A post shared by Christopher Landrum (@bookbread2) on

NOTES

The eighteenth century #books #Gulliver #london

A post shared by Christopher Landrum (@bookbread2) on

Surely some this was inspired by the ghost of Swift, particularly his idea in The Battle of the Books (1697) that all libraries are cemeteries, and the ingenuity of his A Meditation upon a Broom-Stick (1701).


May 14 2017

Recent Online Reading: 5 Pieces

Since returning from Ireland, I’m still trying to catch up on my reading. Here are five interesting pieces I found this weekend. Some are recent; some a few months old:

How Kafka’s ‘Metamorphosis’ Anticipated the Holocaust,” by Anne Roiphe, The Forward, May 9, 2017.

What’s Ressentiment Got to Do with It,” by Martin E. Marty, The Marty Center for the Advanced Study of Religion, University of Chicago, February 6, 2017.

Does Creativity Breed Inequality in Cities?” by Emily Matchar with an interview of Richard Florida, Smithsonian Magazine, April 28, 2017.

Joyce Carol Oates explores both sides of the abortion rift in A Book of American Martyrs,” by Olivia Ho, The Straits Times of Singapore, April 11, 2017.

From Kubrick’s dystopia to creative hub–London’s new town is reborn,” by Joanne O’Connor, The Guardian, May 13, 2017.

And here are some recent reading acquisitions I got in Ireland:

Book treasures from Ireland, #Ireland #books #travel #celtic
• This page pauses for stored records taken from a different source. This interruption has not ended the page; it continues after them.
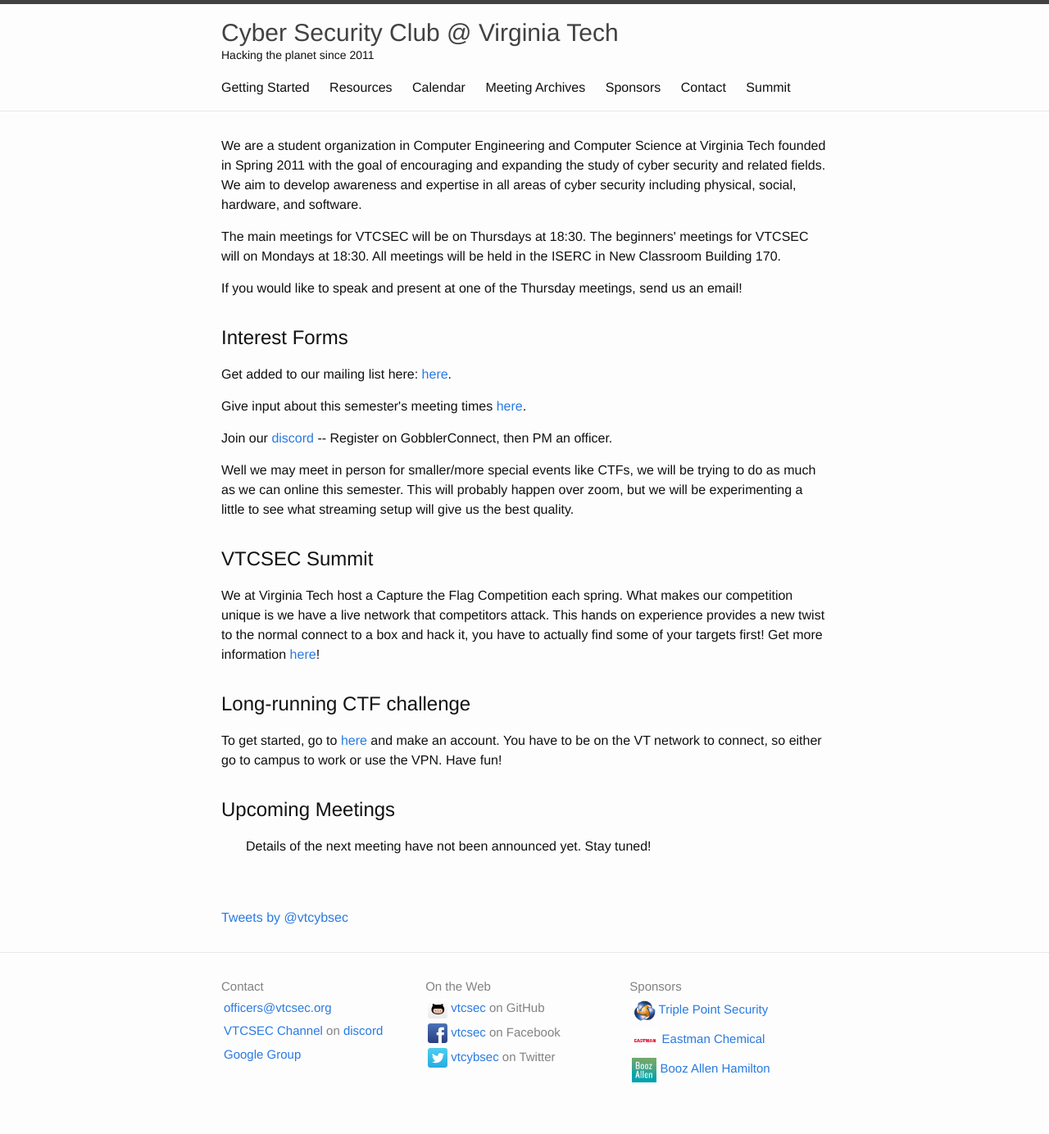
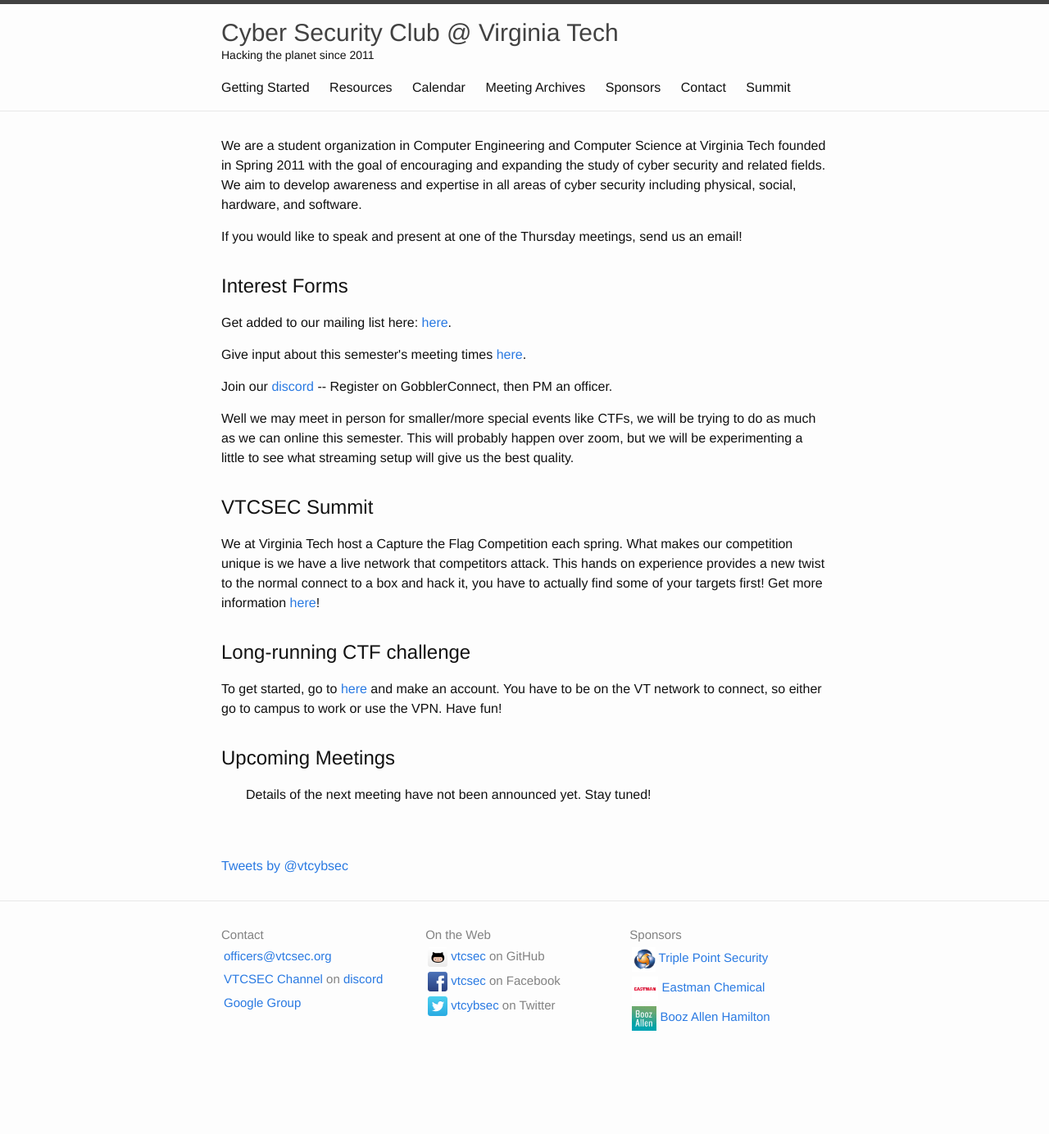
Before and after one commit to VTCSec/vtcsec.org, a Jekyll site: the page built from index.html, in a window 1280 px wide. Shown: the whole page at 82% size. Built offline with Jekyll 4.4.1, drawn with Linux system fonts in a browser that asks for light colours; comment, search, counter and statistics services are not loaded; after the commit the page ends 1321 px from its top, so only the background shows below that.

Commit message:
Removed old meeting time info on homepage

```diff
--- a/index.html
+++ b/index.html
@@ -14,9 +14,6 @@ social, hardware, and software.</p>
 {% comment %}
   TODO: Make this dynamic from per-semester data we already have.
 {% endcomment %}
-<p>The main meetings for VTCSEC will be on Thursdays at 18:30.
-The beginners' meetings for VTCSEC will on Mondays at 18:30. All meetings will be held in the ISERC in New Classroom Building 170.
-  </p>
 
   <p>
   If you would like to speak and present at one of the Thursday meetings, send us an email!
```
A post shared by Christopher Landrum (@bookbread2) on


Apr 1 2017

Typography and Error

From Irish writer and critic Frank O’Connor (1903-1966) comes an interesting specimen circa 1967:

Never come across a double-line typo before, Frank O’Connor (1967) #Ireland #Literature #typography

A post shared by Christopher Landrum (@bookbread2) on

 


Mar 31 2017

Oliver Goldsmith 251 Years Later: Nothing has Changed

The nineteenth chapter of Oliver Goldsmith’s (1728-1774) sentimental novel The Vicar of Wakefield (1766) is entitled:

“The description of a person discontented with the present government, and apprehensive of the loss of liberties.”

How ’bout them apples?


Mar 24 2017

Goethe at a Glance

Goethe on writing:

After my usual habit—whether a good or a bad one—I wrote down little or nothing of the piece; but worked in my mind the most of it, with all the minutest detail. And there, in my mind, pushed out of thought by many subsequent distractions, it has remained until this moment, when, however, I can recollect nothing but a very faint idea of it.

Italienische Reise, 1816–17. From Goethe’s Travels in Italy: Together with his Second Residence in Rome and Fragments on Italy. Translated by A. J. W. Morrison and Charles Nisbet. London, UK: G. Bell and Sons. 1892. “Below Taormina: on the Sea-shore, May 8, 1787” 288–89.

The complete works take up about 6 shelves:

Complete works of Goethe takes up 6 shelves #Goethe #books #library #deutschland

A post shared by Christopher Landrum (@bookbread2) on


Mar 13 2017

Seven Days Till St. Patrick’s – Part 4 of 7

 

I had a book on top of my head. I had to get up the stairs without it falling off. If it fell off I would die. It was a hardback book, heavy, the best kind for carrying on your head. I couldn’t remember which one it was. I knew all the books in the house. I knew their shapes and smells. I knew what pages would open if I held them with the spine on the ground and let the sides drop. I knew all the books but I couldn’t remember the name of the one on my head.

Doyle, Roddy. (1958–) Paddy Clarke Ha Ha Ha. London: Secker & Warburg. 1993. p. 75.

See also “Seven Days Till St. Patrick’s – Part 3 of 7” and

Seven Days Till St. Patrick’s – Part 5 of 7.”


Mar 13 2017

Seven Days Till St. Patrick’s – Part 3 of 7

Today we have the Anglo-Irishman Jonathan Swift (1667-1745):

Books, like men their authors, have no more than one way of coming into the world, but there are then thousand to go out of it and return no more.

A Tale of a Tub (1704)

 See also “Seven Days Till St. Patrick’s – Part 2 of 7” and

Seven Days Till St. Patrick’s – Part 4 of 7.”